▶ **WORK TO COMPLETE**
Go through the lines below. Copy those with "display".

Change detection outputs
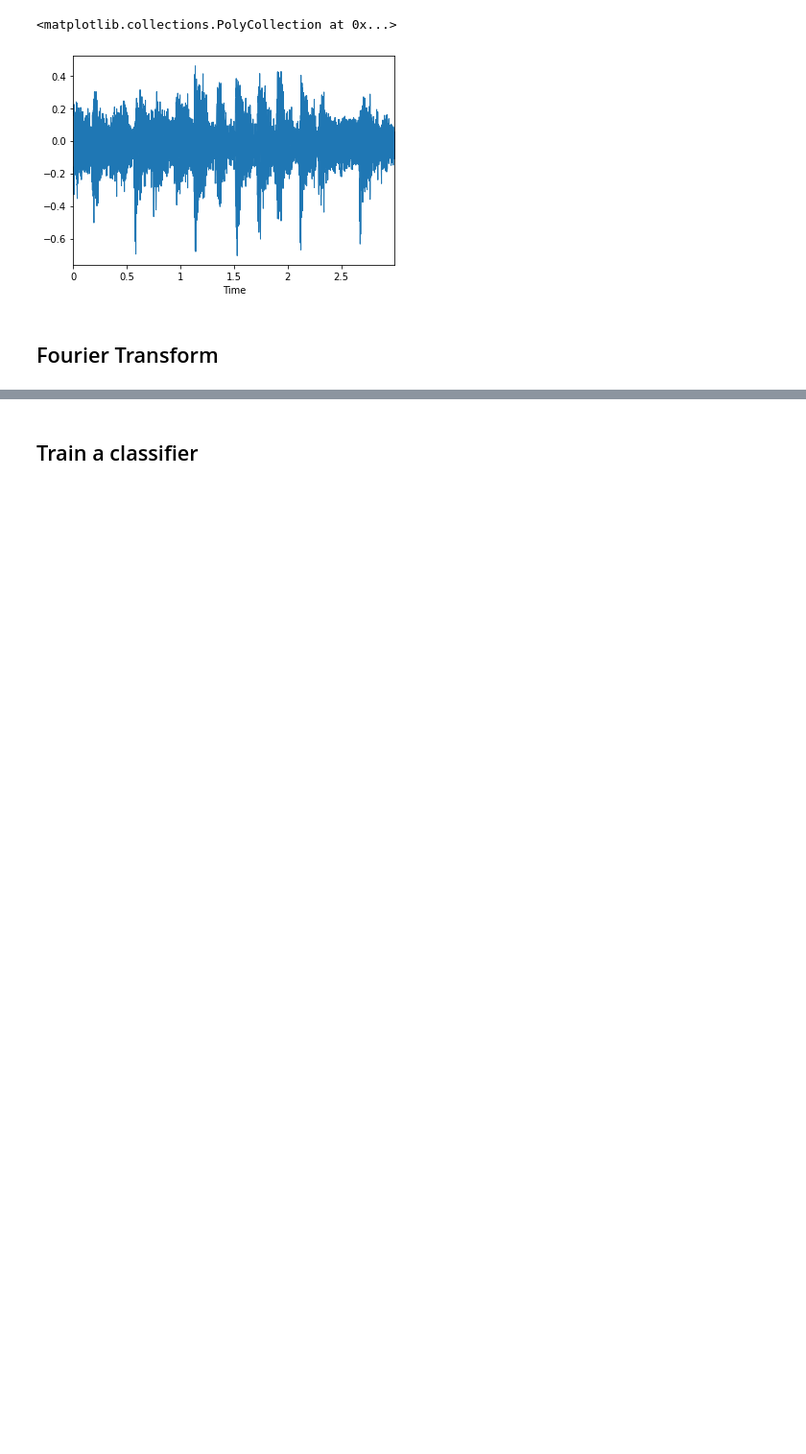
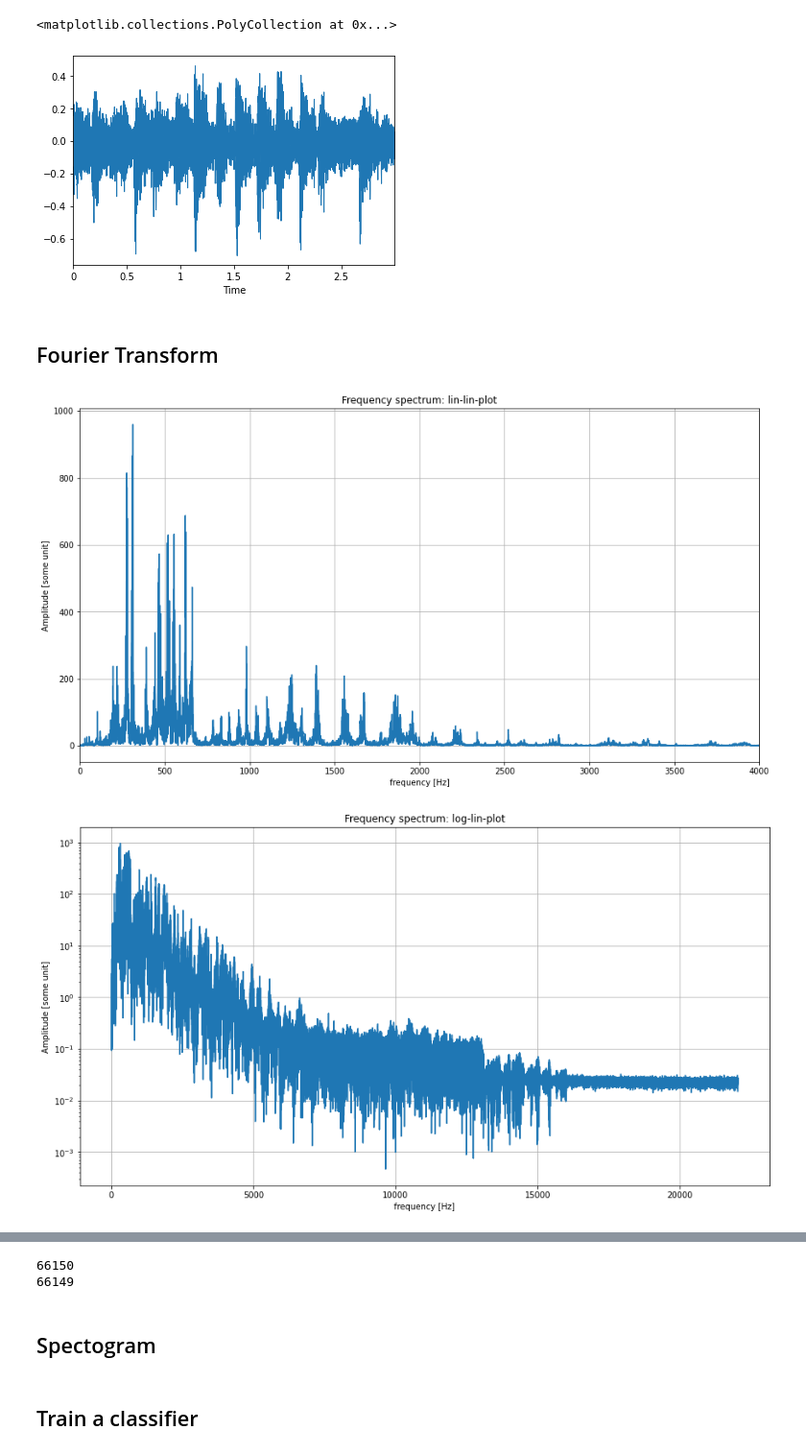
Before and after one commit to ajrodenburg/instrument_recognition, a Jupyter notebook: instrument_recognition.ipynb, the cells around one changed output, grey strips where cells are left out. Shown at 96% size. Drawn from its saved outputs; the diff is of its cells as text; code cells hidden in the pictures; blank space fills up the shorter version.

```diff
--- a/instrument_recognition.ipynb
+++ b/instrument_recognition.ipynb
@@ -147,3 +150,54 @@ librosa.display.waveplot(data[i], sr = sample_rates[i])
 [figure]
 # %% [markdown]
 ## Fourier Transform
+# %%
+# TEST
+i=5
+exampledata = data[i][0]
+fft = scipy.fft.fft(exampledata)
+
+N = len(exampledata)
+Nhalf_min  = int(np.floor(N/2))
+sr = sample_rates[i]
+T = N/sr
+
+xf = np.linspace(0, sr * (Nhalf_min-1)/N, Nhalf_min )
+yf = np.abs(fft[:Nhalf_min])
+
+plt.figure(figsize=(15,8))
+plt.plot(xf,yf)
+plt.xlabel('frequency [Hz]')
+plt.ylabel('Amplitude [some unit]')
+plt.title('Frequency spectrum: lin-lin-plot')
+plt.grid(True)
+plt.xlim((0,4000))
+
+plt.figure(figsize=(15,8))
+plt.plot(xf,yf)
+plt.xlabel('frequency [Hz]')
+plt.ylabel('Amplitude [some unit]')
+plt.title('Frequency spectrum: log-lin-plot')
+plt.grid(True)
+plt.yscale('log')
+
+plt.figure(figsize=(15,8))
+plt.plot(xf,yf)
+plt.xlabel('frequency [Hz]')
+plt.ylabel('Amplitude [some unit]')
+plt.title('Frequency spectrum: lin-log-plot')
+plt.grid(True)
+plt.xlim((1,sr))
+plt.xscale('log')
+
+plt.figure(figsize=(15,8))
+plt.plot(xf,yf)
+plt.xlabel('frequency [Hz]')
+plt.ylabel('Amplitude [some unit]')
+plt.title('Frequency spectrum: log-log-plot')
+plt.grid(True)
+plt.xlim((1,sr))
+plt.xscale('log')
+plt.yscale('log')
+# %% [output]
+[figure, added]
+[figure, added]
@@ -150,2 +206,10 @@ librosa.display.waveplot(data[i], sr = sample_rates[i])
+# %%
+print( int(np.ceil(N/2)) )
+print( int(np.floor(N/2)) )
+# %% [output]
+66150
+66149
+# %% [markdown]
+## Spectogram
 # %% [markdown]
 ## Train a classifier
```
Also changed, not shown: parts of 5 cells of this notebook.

▶ **TASK ANSWER**
@@ -147,3 +150,54 @@ librosa.display.waveplot(data[i], sr = sample_rates[i])
@@ -150,2 +206,10 @@ librosa.display.waveplot(data[i], sr = sample_rates[i])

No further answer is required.